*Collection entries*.
• • • • • • •
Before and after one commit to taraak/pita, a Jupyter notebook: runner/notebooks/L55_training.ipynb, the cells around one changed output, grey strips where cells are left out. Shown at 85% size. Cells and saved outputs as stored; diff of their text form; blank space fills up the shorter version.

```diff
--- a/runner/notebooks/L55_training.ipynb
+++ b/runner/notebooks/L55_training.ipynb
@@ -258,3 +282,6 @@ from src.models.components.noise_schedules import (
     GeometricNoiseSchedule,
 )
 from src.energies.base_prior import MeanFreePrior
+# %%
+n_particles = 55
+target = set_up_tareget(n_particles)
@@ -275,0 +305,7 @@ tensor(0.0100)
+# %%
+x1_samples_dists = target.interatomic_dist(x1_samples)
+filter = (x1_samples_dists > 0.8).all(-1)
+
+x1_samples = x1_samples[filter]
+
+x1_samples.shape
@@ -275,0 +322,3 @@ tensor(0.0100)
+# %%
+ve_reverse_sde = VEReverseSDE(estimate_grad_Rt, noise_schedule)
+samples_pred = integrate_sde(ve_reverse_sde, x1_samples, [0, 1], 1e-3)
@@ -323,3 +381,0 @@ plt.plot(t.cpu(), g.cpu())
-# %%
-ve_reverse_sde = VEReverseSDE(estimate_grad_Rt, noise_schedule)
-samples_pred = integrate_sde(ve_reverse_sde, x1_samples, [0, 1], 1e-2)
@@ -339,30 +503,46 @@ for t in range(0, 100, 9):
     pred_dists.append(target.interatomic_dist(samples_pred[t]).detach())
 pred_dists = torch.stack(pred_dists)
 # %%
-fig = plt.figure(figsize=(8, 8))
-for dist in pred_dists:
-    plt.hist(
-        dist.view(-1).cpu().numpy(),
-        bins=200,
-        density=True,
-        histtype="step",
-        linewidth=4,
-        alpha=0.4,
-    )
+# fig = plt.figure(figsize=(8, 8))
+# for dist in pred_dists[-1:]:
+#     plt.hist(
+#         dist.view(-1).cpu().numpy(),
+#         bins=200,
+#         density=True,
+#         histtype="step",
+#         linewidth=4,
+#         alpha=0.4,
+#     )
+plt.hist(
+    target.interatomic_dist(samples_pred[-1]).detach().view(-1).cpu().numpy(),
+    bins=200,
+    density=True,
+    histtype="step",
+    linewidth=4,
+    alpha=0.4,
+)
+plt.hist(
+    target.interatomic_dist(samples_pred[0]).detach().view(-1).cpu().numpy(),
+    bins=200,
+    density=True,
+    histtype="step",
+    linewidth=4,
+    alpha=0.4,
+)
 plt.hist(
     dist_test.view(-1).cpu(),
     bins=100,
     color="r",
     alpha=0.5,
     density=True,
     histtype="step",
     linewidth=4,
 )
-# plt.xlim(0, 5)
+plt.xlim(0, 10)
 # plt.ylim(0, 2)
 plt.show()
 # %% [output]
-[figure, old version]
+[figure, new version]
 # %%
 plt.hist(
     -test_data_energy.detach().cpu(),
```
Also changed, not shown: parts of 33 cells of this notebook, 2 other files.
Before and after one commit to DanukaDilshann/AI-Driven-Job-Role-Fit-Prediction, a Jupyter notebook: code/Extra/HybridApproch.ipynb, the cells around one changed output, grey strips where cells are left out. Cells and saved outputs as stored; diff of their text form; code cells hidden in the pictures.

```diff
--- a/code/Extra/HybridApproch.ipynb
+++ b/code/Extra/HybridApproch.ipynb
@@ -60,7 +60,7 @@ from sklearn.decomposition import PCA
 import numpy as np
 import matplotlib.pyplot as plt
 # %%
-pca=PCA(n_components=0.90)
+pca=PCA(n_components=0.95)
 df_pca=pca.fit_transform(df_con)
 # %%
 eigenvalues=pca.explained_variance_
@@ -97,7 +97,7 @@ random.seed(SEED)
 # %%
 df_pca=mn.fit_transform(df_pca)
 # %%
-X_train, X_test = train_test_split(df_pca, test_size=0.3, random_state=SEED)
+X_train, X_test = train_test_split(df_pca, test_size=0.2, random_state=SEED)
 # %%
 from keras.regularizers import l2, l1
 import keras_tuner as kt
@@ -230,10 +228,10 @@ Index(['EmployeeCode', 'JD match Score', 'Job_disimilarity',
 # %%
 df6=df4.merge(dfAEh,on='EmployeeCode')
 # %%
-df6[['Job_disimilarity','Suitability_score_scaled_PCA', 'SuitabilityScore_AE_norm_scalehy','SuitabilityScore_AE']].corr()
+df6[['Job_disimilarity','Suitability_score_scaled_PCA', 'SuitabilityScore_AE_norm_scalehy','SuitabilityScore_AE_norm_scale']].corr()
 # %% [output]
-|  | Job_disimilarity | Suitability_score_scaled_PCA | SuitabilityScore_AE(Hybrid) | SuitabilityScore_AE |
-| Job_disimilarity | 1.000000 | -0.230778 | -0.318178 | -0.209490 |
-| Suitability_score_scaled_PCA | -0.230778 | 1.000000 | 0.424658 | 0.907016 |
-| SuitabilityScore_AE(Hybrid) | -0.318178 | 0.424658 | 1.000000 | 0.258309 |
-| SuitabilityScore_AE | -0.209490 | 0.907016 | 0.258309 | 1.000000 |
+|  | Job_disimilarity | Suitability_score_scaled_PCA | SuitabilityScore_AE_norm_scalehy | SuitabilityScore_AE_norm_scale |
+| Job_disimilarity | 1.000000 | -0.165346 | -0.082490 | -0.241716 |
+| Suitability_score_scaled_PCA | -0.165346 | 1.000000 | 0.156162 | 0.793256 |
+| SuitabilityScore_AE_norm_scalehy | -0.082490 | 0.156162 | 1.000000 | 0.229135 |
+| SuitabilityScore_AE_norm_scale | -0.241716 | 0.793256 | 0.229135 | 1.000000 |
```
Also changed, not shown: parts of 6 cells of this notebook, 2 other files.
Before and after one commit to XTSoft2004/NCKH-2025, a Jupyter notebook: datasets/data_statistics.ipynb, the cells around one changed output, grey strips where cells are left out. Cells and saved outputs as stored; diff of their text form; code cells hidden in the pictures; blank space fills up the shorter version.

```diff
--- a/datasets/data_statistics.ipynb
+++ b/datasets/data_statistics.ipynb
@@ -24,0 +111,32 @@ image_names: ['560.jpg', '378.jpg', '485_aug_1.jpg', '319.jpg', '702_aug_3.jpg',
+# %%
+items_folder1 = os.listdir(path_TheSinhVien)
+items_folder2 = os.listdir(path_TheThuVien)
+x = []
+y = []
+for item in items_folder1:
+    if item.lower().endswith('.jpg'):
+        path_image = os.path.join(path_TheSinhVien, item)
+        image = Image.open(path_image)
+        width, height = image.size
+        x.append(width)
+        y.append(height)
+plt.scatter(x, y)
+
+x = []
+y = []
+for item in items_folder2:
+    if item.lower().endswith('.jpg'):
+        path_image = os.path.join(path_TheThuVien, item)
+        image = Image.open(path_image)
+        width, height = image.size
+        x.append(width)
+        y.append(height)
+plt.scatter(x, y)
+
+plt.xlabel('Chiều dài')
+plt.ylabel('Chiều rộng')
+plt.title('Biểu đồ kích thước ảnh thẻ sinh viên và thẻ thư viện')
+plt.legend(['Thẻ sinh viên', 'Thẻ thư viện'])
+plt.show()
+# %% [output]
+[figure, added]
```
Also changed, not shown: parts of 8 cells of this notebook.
• • • • • • •
*Work to complete*. The answer consists of every line above in which the word "bins" occurs.

*Task solution*.
-        bins=200,
+#         bins=200,
+    bins=200,
+    bins=200,
     bins=100,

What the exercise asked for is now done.